Working from the top of the records below, reproduce each line exactly, ending once you have written the line containing "Also changed, not shown: 1 other file.".

*** RECORDS PROVIDED Section Begins ***

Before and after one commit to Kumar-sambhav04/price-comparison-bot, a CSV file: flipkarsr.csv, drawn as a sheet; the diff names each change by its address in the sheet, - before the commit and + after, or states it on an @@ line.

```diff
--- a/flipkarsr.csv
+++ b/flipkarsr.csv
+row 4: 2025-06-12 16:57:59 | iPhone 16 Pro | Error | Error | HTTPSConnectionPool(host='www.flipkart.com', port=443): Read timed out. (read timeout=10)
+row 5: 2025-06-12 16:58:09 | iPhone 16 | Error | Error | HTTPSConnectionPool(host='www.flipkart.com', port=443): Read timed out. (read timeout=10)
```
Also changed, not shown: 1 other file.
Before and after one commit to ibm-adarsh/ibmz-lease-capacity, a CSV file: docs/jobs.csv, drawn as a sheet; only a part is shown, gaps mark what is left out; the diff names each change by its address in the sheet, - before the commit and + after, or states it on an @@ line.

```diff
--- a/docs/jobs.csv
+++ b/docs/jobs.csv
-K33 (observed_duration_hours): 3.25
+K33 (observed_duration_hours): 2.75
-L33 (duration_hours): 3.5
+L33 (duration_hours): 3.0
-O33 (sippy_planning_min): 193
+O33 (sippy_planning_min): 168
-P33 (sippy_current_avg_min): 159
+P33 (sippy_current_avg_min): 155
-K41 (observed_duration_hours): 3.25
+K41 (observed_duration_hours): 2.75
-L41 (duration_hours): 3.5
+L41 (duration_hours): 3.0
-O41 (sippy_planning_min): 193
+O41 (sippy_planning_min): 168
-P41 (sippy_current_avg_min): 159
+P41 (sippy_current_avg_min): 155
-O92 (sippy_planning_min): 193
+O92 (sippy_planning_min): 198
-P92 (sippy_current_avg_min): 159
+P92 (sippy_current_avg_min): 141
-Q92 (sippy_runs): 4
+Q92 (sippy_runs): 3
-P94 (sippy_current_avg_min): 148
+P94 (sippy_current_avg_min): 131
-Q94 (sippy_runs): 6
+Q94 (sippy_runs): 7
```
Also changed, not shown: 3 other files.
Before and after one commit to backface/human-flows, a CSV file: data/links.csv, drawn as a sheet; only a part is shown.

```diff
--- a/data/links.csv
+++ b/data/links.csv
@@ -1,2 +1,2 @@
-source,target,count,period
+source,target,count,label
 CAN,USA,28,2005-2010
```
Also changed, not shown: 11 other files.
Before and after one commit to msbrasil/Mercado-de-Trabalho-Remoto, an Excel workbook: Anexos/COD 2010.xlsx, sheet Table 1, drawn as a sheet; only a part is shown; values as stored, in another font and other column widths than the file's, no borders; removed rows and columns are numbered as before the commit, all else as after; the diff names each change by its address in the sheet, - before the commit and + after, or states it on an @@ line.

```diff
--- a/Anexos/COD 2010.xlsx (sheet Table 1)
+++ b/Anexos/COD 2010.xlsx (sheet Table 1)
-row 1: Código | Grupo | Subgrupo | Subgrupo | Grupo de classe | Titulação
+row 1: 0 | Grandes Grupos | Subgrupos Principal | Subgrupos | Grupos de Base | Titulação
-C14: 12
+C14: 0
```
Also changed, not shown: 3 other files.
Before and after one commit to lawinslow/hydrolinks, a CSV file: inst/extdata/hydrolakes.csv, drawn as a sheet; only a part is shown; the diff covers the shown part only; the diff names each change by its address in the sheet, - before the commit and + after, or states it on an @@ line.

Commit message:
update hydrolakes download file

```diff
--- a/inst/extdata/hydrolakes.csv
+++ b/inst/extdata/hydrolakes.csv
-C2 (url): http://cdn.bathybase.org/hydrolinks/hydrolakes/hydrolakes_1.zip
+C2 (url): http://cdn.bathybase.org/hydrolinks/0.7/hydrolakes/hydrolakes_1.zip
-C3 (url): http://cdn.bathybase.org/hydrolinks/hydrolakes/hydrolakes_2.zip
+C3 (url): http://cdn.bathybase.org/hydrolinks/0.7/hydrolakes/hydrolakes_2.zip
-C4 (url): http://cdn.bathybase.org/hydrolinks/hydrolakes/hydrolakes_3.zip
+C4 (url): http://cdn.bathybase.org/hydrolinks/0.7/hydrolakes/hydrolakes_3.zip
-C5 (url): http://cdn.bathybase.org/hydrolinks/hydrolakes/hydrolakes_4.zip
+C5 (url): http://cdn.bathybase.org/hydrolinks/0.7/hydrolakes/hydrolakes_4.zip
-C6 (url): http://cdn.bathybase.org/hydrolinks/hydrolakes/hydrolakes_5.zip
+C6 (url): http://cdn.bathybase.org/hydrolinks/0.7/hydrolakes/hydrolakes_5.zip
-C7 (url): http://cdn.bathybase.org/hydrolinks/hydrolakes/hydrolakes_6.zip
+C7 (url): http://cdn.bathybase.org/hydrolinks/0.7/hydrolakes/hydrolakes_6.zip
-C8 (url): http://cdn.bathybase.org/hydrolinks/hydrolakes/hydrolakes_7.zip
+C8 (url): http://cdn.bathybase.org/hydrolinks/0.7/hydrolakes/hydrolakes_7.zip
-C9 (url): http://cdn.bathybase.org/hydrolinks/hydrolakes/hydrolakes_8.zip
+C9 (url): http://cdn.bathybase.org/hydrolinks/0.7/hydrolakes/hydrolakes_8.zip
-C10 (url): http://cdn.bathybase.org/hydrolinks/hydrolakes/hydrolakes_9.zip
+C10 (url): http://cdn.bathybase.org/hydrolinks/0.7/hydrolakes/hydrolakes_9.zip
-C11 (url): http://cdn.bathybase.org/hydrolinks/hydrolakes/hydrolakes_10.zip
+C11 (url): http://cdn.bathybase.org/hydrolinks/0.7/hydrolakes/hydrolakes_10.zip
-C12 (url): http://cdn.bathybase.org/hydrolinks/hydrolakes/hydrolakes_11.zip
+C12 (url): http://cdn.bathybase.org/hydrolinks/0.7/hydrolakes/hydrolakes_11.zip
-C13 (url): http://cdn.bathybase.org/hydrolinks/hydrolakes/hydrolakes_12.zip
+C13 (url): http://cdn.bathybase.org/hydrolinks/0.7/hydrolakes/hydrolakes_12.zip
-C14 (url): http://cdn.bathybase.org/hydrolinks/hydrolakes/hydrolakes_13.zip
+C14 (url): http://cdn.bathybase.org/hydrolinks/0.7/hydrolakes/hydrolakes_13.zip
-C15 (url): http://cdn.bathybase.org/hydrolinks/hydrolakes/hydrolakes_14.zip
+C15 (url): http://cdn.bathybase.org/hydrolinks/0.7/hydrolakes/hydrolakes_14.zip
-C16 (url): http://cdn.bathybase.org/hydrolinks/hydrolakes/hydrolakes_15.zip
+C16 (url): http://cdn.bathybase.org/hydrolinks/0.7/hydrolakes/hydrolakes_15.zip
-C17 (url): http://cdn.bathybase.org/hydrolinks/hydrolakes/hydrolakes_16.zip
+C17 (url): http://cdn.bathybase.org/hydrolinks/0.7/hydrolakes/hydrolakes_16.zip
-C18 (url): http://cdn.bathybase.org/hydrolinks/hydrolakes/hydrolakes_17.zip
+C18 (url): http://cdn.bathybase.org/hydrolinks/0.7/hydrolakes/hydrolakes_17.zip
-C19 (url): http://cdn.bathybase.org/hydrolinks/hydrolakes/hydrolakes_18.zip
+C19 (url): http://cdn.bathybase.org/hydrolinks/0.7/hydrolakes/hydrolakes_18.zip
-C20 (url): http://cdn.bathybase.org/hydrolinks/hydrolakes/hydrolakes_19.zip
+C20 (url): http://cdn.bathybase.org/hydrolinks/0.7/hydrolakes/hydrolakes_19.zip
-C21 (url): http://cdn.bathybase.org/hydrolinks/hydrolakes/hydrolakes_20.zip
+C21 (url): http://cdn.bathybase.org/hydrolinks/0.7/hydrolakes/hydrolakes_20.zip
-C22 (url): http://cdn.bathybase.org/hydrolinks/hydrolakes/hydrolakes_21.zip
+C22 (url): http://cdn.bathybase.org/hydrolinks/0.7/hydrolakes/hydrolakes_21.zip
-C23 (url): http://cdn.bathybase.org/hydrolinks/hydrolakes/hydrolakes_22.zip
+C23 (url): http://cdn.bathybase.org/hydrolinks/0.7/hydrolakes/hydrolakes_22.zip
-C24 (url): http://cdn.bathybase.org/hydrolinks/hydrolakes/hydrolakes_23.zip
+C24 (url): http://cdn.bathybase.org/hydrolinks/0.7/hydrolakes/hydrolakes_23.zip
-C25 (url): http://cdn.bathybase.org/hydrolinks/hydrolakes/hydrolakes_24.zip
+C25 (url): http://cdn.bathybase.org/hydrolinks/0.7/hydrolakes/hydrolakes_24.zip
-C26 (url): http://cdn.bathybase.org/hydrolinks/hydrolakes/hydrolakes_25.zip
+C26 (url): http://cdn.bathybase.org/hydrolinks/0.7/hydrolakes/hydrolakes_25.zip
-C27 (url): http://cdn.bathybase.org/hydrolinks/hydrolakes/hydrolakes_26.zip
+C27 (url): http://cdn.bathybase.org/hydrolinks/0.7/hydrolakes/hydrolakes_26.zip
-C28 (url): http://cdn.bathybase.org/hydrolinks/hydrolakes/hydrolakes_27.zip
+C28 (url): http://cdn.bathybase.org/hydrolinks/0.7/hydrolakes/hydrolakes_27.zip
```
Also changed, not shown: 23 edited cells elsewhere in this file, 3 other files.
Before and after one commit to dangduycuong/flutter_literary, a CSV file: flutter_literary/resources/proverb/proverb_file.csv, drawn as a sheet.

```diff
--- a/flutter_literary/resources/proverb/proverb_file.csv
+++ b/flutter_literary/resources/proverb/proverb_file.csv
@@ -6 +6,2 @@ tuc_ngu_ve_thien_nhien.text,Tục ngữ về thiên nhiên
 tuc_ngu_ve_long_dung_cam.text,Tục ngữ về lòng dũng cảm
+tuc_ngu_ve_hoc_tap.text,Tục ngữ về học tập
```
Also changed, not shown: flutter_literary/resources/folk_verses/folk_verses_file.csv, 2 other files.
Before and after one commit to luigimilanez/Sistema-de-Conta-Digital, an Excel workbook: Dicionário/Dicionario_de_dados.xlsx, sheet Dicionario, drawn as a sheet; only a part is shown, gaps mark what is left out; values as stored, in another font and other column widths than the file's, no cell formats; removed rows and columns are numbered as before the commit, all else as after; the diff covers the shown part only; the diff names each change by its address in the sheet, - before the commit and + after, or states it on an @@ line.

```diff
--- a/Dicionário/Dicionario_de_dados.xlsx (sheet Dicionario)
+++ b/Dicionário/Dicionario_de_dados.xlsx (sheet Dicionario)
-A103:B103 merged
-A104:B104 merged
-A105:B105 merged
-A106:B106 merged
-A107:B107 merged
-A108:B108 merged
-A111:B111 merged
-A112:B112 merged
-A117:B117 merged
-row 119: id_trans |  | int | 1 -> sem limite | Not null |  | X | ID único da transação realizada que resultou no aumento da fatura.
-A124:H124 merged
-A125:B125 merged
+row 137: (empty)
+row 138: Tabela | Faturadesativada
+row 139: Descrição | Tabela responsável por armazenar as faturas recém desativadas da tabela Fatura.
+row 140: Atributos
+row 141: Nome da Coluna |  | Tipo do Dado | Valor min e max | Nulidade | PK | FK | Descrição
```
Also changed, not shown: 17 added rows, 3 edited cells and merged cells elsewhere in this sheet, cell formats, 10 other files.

*** RECORDS PROVIDED Section Ends ***

(SOLVED PROBLEM):
Before and after one commit to Kumar-sambhav04/price-comparison-bot, a CSV file: flipkarsr.csv, drawn as a sheet; the diff names each change by its address in the sheet, - before the commit and + after, or states it on an @@ line.

```diff
--- a/flipkarsr.csv
+++ b/flipkarsr.csv
+row 4: 2025-06-12 16:57:59 | iPhone 16 Pro | Error | Error | HTTPSConnectionPool(host='www.flipkart.com', port=443): Read timed out. (read timeout=10)
+row 5: 2025-06-12 16:58:09 | iPhone 16 | Error | Error | HTTPSConnectionPool(host='www.flipkart.com', port=443): Read timed out. (read timeout=10)
```
Also changed, not shown: 1 other file.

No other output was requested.